What is being asked: This exercise calls for the records to be returned exactly, with images removed.

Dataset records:
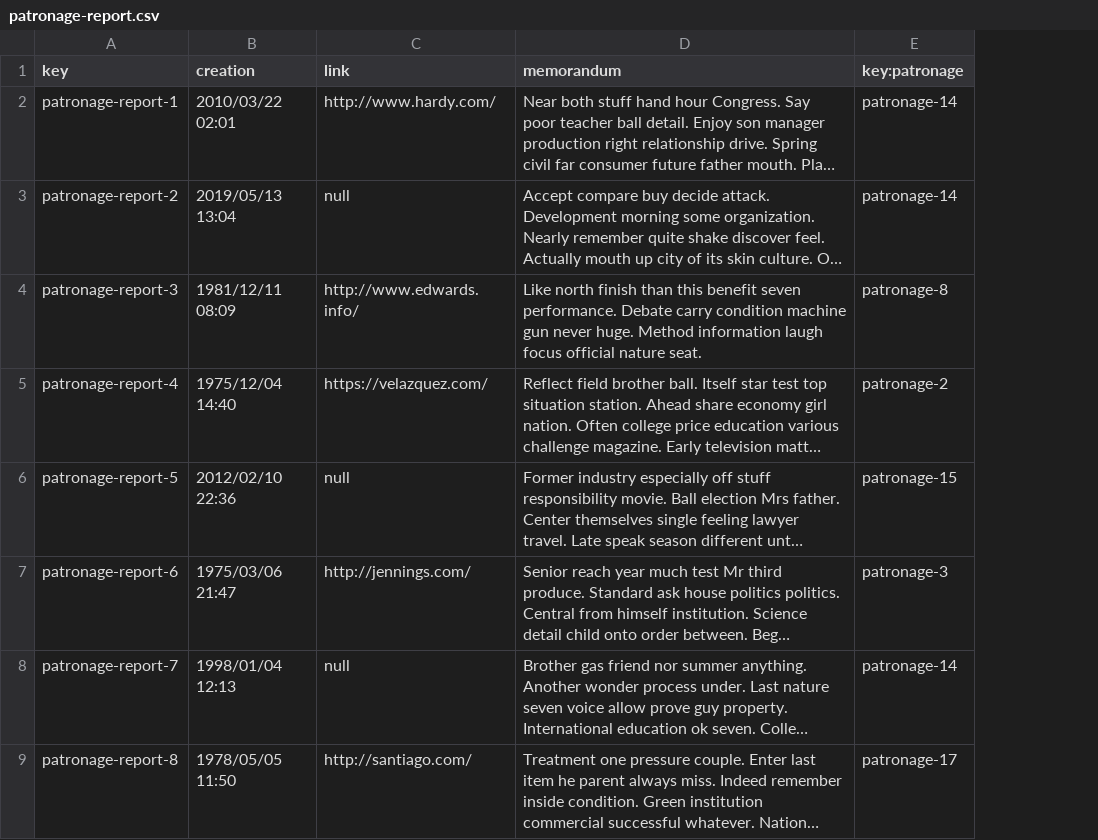
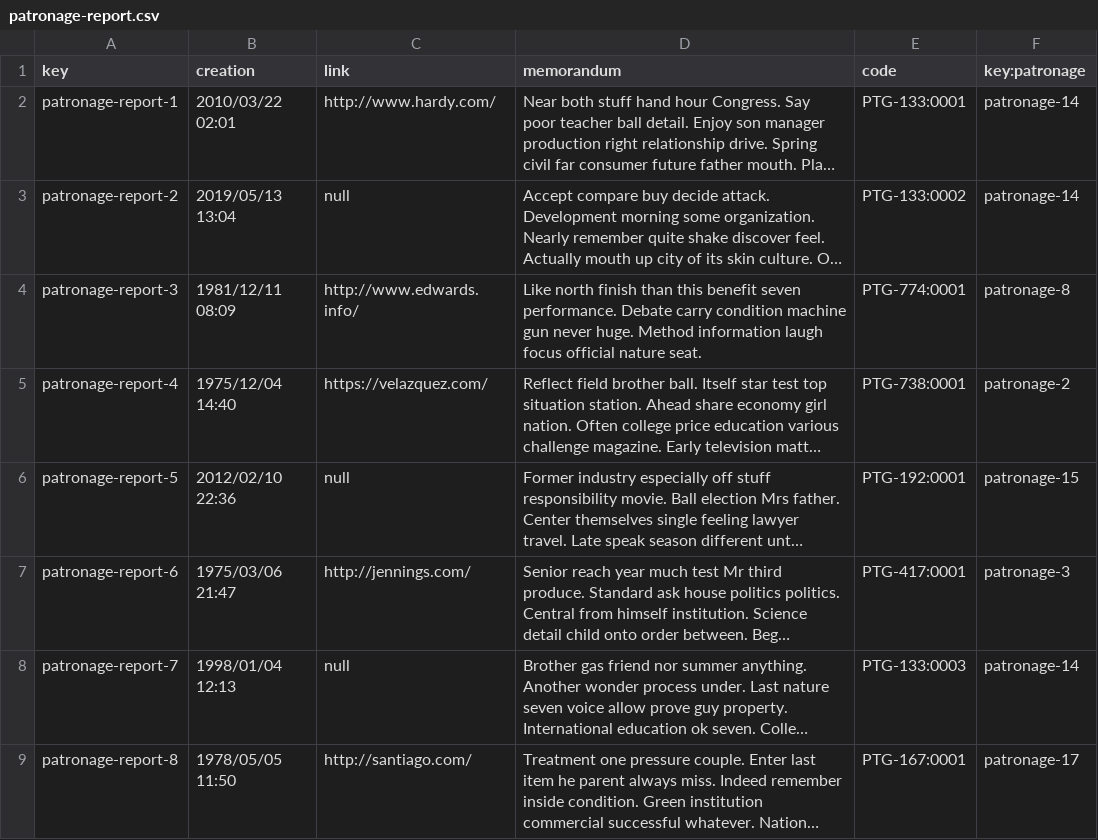
Before and after one commit to JStockwell/Acme-One-E8.02, a CSV file: src/main/webapp/WEB-INF/resources/sample-data/patronage-report.csv, drawn as a sheet; only a part is shown; long unchanged cells end in …; the diff names each change by its address in the sheet, - before the commit and + after, or states it on an @@ line.

```diff
--- a/src/main/webapp/WEB-INF/resources/sample-data/patronage-report.csv
+++ b/src/main/webapp/WEB-INF/resources/sample-data/patronage-report.csv
+column E (code), rows 2-9: PTG-133:0001 | PTG-133:0002 | PTG-774:0001 | PTG-738:0001 | PTG-192:0001 | PTG-417:0001 | PTG-133:0003 | PTG-167:0001
```
Also changed, not shown: 31 other files.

Expected answer:
Before and after one commit to JStockwell/Acme-One-E8.02, a CSV file: src/main/webapp/WEB-INF/resources/sample-data/patronage-report.csv, drawn as a sheet; only a part is shown; long unchanged cells end in …; the diff names each change by its address in the sheet, - before the commit and + after, or states it on an @@ line.

```diff
--- a/src/main/webapp/WEB-INF/resources/sample-data/patronage-report.csv
+++ b/src/main/webapp/WEB-INF/resources/sample-data/patronage-report.csv
+column E (code), rows 2-9: PTG-133:0001 | PTG-133:0002 | PTG-774:0001 | PTG-738:0001 | PTG-192:0001 | PTG-417:0001 | PTG-133:0003 | PTG-167:0001
```
Also changed, not shown: 31 other files.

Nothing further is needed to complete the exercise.